Research essay (Revised)
The novel Frankenstein follows a man called Victor Frankenstein who tries to revive a dead body and create new life. It then follows his guilt for creating such a cruel and monstrous being, and how the monster which is also known as Frankenstein seeks revenge for giving him a life not worth living.
Mary Shelley’s Frankenstein highlights key issues that are prevalent not only in her society but others also. One of the central flaws displayed in the book is a misrepresented sense of morality and guilt. Victor doesn’t consider what will happen after he animates his creation or whether creating life unnaturally with science is a morally sound thing to do. The monster blames his aggressive action on the treatment he has received from everybody he has came in contact with. He especially blames Victor, his creator, for his abandonment. Both Victor Frankenstein and his creation blame their actions and reactions on other people or higher powers, things or beings they think to be out of their control.
Even though Victor feels guilty about all deaths because of his scientific research, he didn’t commit that was his fault.
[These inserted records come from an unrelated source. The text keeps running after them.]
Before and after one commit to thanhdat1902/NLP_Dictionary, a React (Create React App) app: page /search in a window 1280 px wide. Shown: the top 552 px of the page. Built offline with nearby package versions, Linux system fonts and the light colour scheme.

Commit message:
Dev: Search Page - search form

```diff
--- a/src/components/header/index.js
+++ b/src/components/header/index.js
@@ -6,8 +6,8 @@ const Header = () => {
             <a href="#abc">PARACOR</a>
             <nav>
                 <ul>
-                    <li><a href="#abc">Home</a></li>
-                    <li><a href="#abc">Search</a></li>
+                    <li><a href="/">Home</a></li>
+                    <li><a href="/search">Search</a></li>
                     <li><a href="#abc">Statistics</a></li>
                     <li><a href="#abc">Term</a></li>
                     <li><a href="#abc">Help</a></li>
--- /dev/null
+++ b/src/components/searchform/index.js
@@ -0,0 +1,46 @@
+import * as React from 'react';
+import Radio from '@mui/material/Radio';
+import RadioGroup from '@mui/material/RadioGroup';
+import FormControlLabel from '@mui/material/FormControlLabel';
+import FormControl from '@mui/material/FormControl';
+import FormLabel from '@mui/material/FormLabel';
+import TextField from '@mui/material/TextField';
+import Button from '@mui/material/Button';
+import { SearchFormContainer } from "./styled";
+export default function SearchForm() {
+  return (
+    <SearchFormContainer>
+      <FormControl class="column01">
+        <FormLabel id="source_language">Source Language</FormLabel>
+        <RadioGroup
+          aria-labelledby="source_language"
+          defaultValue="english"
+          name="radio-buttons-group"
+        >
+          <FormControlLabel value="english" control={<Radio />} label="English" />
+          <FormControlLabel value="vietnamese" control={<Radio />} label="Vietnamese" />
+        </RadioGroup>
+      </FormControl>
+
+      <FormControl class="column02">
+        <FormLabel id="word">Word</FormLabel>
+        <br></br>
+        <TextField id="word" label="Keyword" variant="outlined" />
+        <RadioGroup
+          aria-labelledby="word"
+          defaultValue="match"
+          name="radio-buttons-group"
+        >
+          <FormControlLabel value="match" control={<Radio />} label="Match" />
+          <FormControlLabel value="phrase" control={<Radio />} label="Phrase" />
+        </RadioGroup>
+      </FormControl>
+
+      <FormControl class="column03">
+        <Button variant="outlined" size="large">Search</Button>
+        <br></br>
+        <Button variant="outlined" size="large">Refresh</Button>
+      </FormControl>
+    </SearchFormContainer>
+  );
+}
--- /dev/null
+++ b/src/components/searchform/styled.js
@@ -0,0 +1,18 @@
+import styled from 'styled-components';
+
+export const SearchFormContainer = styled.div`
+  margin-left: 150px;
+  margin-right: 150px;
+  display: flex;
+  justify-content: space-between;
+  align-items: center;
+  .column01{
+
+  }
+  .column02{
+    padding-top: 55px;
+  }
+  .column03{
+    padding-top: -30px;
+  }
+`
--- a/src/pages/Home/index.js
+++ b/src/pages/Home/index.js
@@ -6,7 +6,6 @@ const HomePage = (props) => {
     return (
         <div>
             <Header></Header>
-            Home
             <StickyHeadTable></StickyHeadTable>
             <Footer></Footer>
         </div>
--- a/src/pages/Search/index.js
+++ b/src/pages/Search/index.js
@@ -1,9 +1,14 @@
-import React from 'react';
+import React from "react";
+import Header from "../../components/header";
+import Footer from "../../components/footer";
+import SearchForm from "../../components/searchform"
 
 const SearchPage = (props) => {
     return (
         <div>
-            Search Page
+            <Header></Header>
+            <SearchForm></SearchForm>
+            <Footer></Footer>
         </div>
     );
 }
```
The deaths of Victor’s brother William, Justine Moritz, Elizabeth, Alphonse Frankenstein, and Victor himself are caused by the creation of the monster. The monster kills William after Victor runs away from him, Justine Moritz is executed for the murder of William which she obviously did not commit, Elizabeth is killed by the monster on the night of her weeding with Victor, Victor’s father dies of grief after the deaths of so many of his children, and Victor dies after trying to kill the monster. After everything he has done, he could use deferring as the way to protect him against all damages that he have caused.
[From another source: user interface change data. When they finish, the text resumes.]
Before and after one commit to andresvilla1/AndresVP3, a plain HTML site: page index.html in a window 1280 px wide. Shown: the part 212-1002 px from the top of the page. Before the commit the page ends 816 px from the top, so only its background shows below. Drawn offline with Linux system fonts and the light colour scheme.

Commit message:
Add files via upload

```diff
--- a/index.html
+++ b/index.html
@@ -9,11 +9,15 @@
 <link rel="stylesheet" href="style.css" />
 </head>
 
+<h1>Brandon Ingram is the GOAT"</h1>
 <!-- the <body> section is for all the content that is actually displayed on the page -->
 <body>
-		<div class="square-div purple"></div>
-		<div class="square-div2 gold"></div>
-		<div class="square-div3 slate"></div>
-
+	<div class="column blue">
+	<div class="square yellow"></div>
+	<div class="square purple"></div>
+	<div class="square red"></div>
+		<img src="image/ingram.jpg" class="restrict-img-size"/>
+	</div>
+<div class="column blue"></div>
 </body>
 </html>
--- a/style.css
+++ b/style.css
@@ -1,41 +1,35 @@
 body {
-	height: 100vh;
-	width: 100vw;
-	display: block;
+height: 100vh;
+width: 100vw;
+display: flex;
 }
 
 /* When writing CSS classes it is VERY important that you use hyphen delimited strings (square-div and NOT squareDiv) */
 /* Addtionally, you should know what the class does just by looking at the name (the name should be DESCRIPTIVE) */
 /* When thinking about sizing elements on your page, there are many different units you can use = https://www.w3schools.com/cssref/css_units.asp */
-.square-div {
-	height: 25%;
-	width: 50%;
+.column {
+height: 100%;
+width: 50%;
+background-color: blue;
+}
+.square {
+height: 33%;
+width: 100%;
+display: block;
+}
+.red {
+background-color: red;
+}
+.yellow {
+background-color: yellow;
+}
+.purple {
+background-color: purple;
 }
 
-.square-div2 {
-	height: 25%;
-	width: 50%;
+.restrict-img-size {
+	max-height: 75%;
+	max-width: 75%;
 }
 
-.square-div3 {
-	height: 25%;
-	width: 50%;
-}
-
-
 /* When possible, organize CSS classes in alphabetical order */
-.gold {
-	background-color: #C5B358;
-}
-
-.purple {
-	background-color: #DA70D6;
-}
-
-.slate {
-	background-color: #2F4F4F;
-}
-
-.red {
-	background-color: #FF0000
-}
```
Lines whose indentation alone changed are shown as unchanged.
When Victor had first started studying alchemy and metaphysical science, his father and teacher M. Krempe told him to dismiss his readings as they were a waste of time and had since been distrusted. Victor once mentioned, “A new light seemed to dawn upon my mind, and, bounding with joy, I communicated my discovery to my father. My father looked carelessly at the titlepage of my book and said, ‘Ah! Cornelius Agrippa! My dear victor, do not waste your time upon this; it is sad trash.’ ” Victor partially blames his father for his downfall as he claims “If, instead of this remark, [his] father had taken the pains to explain to [him] that the principles of Agrippa had been entirely exploded, … under such circumstances [he] should certainly have thrown Agrippa aside and have contented [his] imagination, warmed as it was, by returning with greater ardour to [his] former studies.” Victor blames his father for not taking the time to explain his dismissal of the authors he was studying. When his professor tells him he should restart his studies because he has been reading nonsense, Victor ignores his advice because he thinks M. Krempe is very annoying. “Destiny was too potent, and her immutable laws had decreed my utter and terrible destruction.” Destiny is the last thing that Victor blames for. He thought that the destiny has chosen him and he has no power to change it. He wants to believe that there is nothing he could have done because everything wouldn’t be his fault but the blame is honestly his. He made the decision to read those books about alchemy and magic and ignored the people who told him to study something else. Even though people around advise him to study something else, he actually ignored them and chose to read books about alchemy and magic. Creating the monster wasn’t really the cause of all the destruction. Victor hadn’t abandoned his creating after its animation, so it had gone through all experiences and become a cruel killing machine. There would have been no motivation for revenge on Victor. Victor himself isn’t the most righteous person. He, like everybody else in his society, can be wrong. “This capacity